Or: The sub-surface irrigation technological device
Ollas. Oi-Yahs. I know, I said, O-lahs, at first, too. But, that’s wrong.
The Spanish settlers brought the first ones to the Southwest, but let’s face it, the native American Indians had been using pots for years. And, that’s all it is. A pot. A porous, terracotta pot. You chose what you want to do with it.
I found this statement on Etsy: It is an emitter, that is buried under, or near a plant's root system. It makes an osmotic field, of moisture underground.
It's a buried porous pot that waters your plants. Nothing more. And they can be rather expensive depending on where you buy it and the size.
Time: 2 Days Cost: $5 Difficulty: Easy
This is a picture of a real olla that's been professionally made. And following is a drawing showing you just how it works.
Look around your garden shed. All you need are two clay pots and some silicone.
I had these clay pots in my shed. They are perfect for a small olla.
If there are cracks in either of your pots, smear some silicone inside to seal the crack.
Inside one pot, plug the drainage hole. We used a good-sized glob of silicone and flat piece of broken tile.
Don't do this to both pots. You'll use the drainage hole in the other to fill it with water.
Squirt the silicone around the edge of one pot.
Invert the unsiliconed pot onto the siliconed pot...rim to rim.
Let dry overnight. This is going to be buried up to its neck. She doesn't have to be pretty.
Dig a hole in your garden near where you'll plant large enough to completely submerge your olla, leaving the open drainage hole end just above gound level.
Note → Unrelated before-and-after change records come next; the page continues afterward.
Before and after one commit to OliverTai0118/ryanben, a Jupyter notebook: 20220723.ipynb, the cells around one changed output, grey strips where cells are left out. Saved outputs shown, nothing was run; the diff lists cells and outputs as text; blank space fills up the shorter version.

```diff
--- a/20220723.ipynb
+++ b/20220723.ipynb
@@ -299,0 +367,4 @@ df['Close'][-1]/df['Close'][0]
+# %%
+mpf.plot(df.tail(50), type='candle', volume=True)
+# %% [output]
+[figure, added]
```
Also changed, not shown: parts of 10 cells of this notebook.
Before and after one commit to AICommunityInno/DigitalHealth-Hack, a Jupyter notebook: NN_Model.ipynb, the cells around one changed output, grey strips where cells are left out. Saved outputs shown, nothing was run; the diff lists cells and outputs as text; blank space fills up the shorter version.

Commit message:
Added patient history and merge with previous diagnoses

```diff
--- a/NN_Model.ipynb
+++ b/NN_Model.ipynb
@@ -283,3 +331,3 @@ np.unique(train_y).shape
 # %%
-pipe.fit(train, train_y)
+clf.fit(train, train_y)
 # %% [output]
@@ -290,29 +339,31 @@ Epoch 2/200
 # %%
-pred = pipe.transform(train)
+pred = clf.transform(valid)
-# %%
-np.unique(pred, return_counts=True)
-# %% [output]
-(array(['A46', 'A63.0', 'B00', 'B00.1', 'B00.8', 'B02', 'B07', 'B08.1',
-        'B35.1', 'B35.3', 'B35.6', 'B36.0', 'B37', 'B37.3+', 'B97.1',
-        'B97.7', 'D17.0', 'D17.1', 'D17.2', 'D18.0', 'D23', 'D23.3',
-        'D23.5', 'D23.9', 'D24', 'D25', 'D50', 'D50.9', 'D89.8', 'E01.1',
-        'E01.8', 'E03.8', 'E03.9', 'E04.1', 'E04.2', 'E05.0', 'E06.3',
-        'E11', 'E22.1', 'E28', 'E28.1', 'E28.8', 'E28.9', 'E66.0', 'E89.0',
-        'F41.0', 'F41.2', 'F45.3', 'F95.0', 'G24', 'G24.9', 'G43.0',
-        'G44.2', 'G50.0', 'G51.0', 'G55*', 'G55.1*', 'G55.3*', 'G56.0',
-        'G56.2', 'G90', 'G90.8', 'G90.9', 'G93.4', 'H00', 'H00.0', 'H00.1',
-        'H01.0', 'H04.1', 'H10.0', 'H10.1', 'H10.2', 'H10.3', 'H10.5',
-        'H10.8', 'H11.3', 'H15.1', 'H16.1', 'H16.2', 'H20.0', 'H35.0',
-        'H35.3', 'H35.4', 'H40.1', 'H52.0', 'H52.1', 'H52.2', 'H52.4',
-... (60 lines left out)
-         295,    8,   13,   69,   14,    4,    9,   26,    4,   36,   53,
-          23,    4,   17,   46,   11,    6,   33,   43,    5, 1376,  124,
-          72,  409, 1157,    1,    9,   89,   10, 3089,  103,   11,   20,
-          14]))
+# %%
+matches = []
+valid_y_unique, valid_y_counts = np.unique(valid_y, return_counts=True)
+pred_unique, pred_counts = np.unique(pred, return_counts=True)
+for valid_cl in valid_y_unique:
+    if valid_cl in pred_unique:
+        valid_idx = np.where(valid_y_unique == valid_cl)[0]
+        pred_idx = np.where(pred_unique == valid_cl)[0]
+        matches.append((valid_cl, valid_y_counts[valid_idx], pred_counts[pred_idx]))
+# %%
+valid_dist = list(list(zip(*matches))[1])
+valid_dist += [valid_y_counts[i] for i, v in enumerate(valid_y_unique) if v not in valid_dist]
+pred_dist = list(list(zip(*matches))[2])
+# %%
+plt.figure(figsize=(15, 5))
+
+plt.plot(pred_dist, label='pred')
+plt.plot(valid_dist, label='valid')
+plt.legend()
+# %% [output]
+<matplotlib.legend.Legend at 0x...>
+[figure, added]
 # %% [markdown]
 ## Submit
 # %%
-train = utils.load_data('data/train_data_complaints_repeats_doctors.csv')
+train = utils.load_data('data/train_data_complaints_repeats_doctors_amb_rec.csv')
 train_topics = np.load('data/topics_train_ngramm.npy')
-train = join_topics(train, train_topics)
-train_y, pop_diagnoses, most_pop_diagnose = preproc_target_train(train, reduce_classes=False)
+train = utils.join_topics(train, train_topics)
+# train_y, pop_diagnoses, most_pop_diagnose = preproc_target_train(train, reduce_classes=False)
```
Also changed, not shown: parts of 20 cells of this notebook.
That oyster shell is to cover the opening after you've filled it with water.
For more details, including pros and cons, visit:
Materials used for this project:
- Silicone (Home Depot)
- 2 clay pots
To see more: http://barefootaffairs.com/an-olla-for-the-goji/